Equally relevant to the electoral design are the tensions surrounding the presidency. Last Friday’s impeachment was the 24th attempt to depose Lugo. One of the previous impeachment attempts argued that Lugo should be deposed because he was a nymphomaniac. In comparison to the way the legislative handled Lugo’s impeachment on the 22nd, this nymphomania accusation appears too tragic to be laughable. The official accusation document has not yet been made public on the websites of the Senate or Lower Chamber, and, if the impeachment document that is circulating the web is authentic (hat tip to Greg Weeks), the vagueness of the accusations and the lack of evidence – as well as the absence of a requirement to present due evidence to prosecute – are truly astonishing.

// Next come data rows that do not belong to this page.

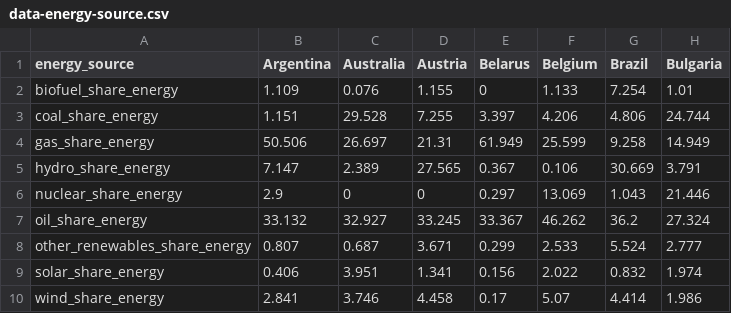
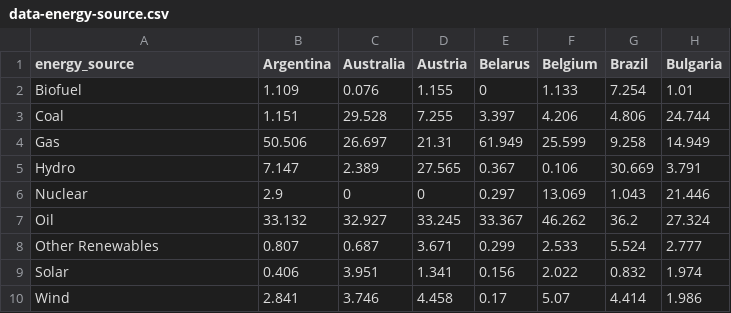
Before and after one commit to wc40/cs416-narrative-viz, a CSV file: data-energy-source.csv, drawn as a sheet; only a part is shown; the diff names each change by its address in the sheet, - before the commit and + after, or states it on an @@ line.

```diff
--- a/data-energy-source.csv
+++ b/data-energy-source.csv
-A2 (energy_source): biofuel_share_energy
+A2 (energy_source): Biofuel
-A3 (energy_source): coal_share_energy
+A3 (energy_source): Coal
-A4 (energy_source): gas_share_energy
+A4 (energy_source): Gas
-A5 (energy_source): hydro_share_energy
+A5 (energy_source): Hydro
-A6 (energy_source): nuclear_share_energy
+A6 (energy_source): Nuclear
-A7 (energy_source): oil_share_energy
+A7 (energy_source): Oil
-A8 (energy_source): other_renewables_share_energy
+A8 (energy_source): Other Renewables
-A9 (energy_source): solar_share_energy
+A9 (energy_source): Solar
-A10 (energy_source): wind_share_energy
+A10 (energy_source): Wind
```
Also changed, not shown: 2 other files.
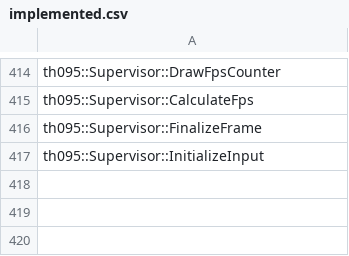
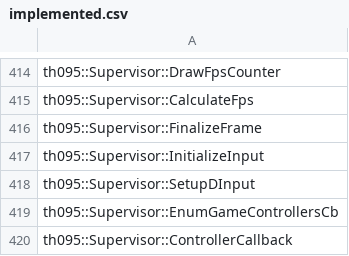
Before and after one commit to N0zoM1z0/th095, a CSV file: config/implemented.csv, drawn as a sheet; only a part is shown, gaps mark what is left out.

```diff
--- a/config/implemented.csv
+++ b/config/implemented.csv
@@ -417 +417,4 @@ th095::Supervisor::FinalizeFrame
 th095::Supervisor::InitializeInput
+th095::Supervisor::SetupDInput
+th095::Supervisor::EnumGameControllersCb
+th095::Supervisor::ControllerCallback
```
Also changed, not shown: config/function-origins.csv, config/functions.csv, 10 other files.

The arguments used for this coup within and by the rules of the game have centered around land disputes. Lugo was accused of failing to handle these conflicts effectively and of having connections to armed civilian groups involved in land conflicts. The trigger for this last and apparently successful impeachment was the Curuguaty event, which occurred on June 15th and caused the death of 17 people, including police officers and rural workers.
These are the factors that are shaping this sad episode in the young Paraguayan democracy: the oligarchical nature of electoral design, unequal land distribution, incipient, but still elite-threatening, social policies. These have together led to the ad absurdum interpretation and use of democratic rules.
There are a few silver linings, however. Firstly, the events demonstrate the absolute submission of the military to civilian rule – an undeniable accomplishment for such a fragile democracy. Secondly, despite the contentious nature of this event, there has been a relatively low level of state repression. Pro-Lugo groups and voices have not yet been suffocated. In fact, these groups are forming a front called “Frente por la Defensa de la Democracia” and are using the media and other venues to express their opposition to the “presidentrucho” (the less-than-flattering title used to mock new president Franco).
International actors have also played an important role defending the rules of the democratic game. Argentina, Brazil, and Uruguay temporally suspended Paraguay from the Mercosur, although they have not yet imposed economic sanctions on the country. It is unclear if the new “triple alianza” will have any impact on Paraguayan politics. In 1996, for instance, international actors had only limited effects on national decisions. If anything, the reaction from Argentina, Brazil, and Uruguay may challenge the new government’s legitimacy, thereby stirring nationalistic and anti-democratic feelings among the populace.